In an application with a small SMPS, it is intended to have the GND of the primary side electronics (including the metering) just behind a common mode suppression choke (NOT the GND of the power switching circuitry itself).
This means that the measuring reference for the ADC's has some common mode AC difference to the GND of the metering, due to DC resistance of the common mode choke.
The datasheet states:
A common-mode voltage of less than ±25 mV is recommended. Common-mode voltages in excess of this recommended value may limit the available dynamic range.
How is this limitation expressed? On the low side of the dynamic range? I.e. very small differential signals get an error offset due to limited CMRR (which is not specified in the datasheet). Or is it expressed on the high side of the dynamic range? I.e. the sum of full scale signal and CM-level exceeding any linearity?

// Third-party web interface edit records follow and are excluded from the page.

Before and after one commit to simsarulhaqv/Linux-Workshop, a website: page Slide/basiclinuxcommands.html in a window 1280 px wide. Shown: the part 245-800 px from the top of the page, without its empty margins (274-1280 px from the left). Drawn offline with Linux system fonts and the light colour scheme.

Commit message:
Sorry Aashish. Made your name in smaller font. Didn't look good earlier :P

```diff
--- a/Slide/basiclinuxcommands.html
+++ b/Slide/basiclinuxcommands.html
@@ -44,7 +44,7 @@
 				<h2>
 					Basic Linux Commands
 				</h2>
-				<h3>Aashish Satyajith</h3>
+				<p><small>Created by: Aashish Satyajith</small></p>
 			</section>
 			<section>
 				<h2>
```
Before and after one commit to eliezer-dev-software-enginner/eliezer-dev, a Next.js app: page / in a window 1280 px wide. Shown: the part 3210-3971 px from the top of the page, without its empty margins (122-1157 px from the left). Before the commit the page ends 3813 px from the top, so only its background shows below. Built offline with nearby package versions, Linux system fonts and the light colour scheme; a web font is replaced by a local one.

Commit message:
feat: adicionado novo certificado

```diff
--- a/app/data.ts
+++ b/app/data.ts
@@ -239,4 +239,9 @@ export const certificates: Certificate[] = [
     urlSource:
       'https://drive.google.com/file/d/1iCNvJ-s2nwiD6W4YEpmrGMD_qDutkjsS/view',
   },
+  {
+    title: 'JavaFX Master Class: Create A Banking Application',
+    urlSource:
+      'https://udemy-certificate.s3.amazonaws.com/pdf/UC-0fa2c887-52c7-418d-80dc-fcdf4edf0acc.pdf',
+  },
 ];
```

BTW: it is expected that the mains frequency AC voltage between GND of metering chip and common point of measuring (one leg of the choke) is limited to approx. 70 mV.
Of course, it is quite logical to share the GND of the metering chip with the common measuring point for voltage and current measurement, but by putting the chip's GND behind the choke I'd expect better robustness related to EMC.